» WHAT IS REQUIRED
Restate the data exactly, with nothing altered.

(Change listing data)
-.-.-

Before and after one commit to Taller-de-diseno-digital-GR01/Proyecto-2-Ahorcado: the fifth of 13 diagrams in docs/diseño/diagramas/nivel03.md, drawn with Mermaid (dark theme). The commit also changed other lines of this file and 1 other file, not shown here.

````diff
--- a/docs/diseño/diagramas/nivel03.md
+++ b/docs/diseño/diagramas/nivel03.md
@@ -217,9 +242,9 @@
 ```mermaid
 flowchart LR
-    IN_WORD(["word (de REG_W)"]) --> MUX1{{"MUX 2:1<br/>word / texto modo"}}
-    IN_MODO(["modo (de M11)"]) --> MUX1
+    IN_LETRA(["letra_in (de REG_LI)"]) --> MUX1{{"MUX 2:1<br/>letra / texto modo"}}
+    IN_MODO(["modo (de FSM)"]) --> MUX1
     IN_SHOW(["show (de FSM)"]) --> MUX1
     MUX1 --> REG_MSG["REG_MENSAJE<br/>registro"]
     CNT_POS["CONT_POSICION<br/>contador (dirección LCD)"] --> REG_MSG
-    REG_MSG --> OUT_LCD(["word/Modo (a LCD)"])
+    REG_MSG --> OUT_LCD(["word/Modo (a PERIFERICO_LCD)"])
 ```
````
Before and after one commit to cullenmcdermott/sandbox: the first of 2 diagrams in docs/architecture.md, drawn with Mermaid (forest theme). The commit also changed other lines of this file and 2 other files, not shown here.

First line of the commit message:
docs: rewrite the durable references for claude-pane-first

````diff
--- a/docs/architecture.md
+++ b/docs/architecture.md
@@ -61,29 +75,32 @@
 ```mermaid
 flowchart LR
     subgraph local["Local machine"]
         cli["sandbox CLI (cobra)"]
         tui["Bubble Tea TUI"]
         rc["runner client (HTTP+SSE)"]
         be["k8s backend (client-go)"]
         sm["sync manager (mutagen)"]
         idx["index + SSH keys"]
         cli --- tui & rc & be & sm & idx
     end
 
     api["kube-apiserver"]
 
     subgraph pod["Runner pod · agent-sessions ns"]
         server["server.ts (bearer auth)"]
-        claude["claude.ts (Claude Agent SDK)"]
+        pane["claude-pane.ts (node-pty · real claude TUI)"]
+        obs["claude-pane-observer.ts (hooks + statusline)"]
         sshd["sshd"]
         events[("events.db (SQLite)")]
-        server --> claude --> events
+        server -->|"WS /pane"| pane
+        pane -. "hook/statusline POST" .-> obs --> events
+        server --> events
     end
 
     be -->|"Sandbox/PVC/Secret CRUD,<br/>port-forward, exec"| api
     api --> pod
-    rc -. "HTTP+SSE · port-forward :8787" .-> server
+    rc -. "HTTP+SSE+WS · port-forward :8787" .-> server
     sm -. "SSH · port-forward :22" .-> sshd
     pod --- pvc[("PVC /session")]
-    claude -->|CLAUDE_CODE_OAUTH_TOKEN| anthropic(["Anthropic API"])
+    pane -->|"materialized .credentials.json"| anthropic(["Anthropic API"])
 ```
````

-.-.-

» RESULT
Before and after one commit to Taller-de-diseno-digital-GR01/Proyecto-2-Ahorcado: the fifth of 13 diagrams in docs/diseño/diagramas/nivel03.md, drawn with Mermaid (dark theme). The commit also changed other lines of this file and 1 other file, not shown here.

````diff
--- a/docs/diseño/diagramas/nivel03.md
+++ b/docs/diseño/diagramas/nivel03.md
@@ -217,9 +242,9 @@
 ```mermaid
 flowchart LR
-    IN_WORD(["word (de REG_W)"]) --> MUX1{{"MUX 2:1<br/>word / texto modo"}}
-    IN_MODO(["modo (de M11)"]) --> MUX1
+    IN_LETRA(["letra_in (de REG_LI)"]) --> MUX1{{"MUX 2:1<br/>letra / texto modo"}}
+    IN_MODO(["modo (de FSM)"]) --> MUX1
     IN_SHOW(["show (de FSM)"]) --> MUX1
     MUX1 --> REG_MSG["REG_MENSAJE<br/>registro"]
     CNT_POS["CONT_POSICION<br/>contador (dirección LCD)"] --> REG_MSG
-    REG_MSG --> OUT_LCD(["word/Modo (a LCD)"])
+    REG_MSG --> OUT_LCD(["word/Modo (a PERIFERICO_LCD)"])
 ```
````
Before and after one commit to cullenmcdermott/sandbox: the first of 2 diagrams in docs/architecture.md, drawn with Mermaid (forest theme). The commit also changed other lines of this file and 2 other files, not shown here.

First line of the commit message:
docs: rewrite the durable references for claude-pane-first

````diff
--- a/docs/architecture.md
+++ b/docs/architecture.md
@@ -61,29 +75,32 @@
 ```mermaid
 flowchart LR
     subgraph local["Local machine"]
         cli["sandbox CLI (cobra)"]
         tui["Bubble Tea TUI"]
         rc["runner client (HTTP+SSE)"]
         be["k8s backend (client-go)"]
         sm["sync manager (mutagen)"]
         idx["index + SSH keys"]
         cli --- tui & rc & be & sm & idx
     end
 
     api["kube-apiserver"]
 
     subgraph pod["Runner pod · agent-sessions ns"]
         server["server.ts (bearer auth)"]
-        claude["claude.ts (Claude Agent SDK)"]
+        pane["claude-pane.ts (node-pty · real claude TUI)"]
+        obs["claude-pane-observer.ts (hooks + statusline)"]
         sshd["sshd"]
         events[("events.db (SQLite)")]
-        server --> claude --> events
+        server -->|"WS /pane"| pane
+        pane -. "hook/statusline POST" .-> obs --> events
+        server --> events
     end
 
     be -->|"Sandbox/PVC/Secret CRUD,<br/>port-forward, exec"| api
     api --> pod
-    rc -. "HTTP+SSE · port-forward :8787" .-> server
+    rc -. "HTTP+SSE+WS · port-forward :8787" .-> server
     sm -. "SSH · port-forward :22" .-> sshd
     pod --- pvc[("PVC /session")]
-    claude -->|CLAUDE_CODE_OAUTH_TOKEN| anthropic(["Anthropic API"])
+    pane -->|"materialized .credentials.json"| anthropic(["Anthropic API"])
 ```
````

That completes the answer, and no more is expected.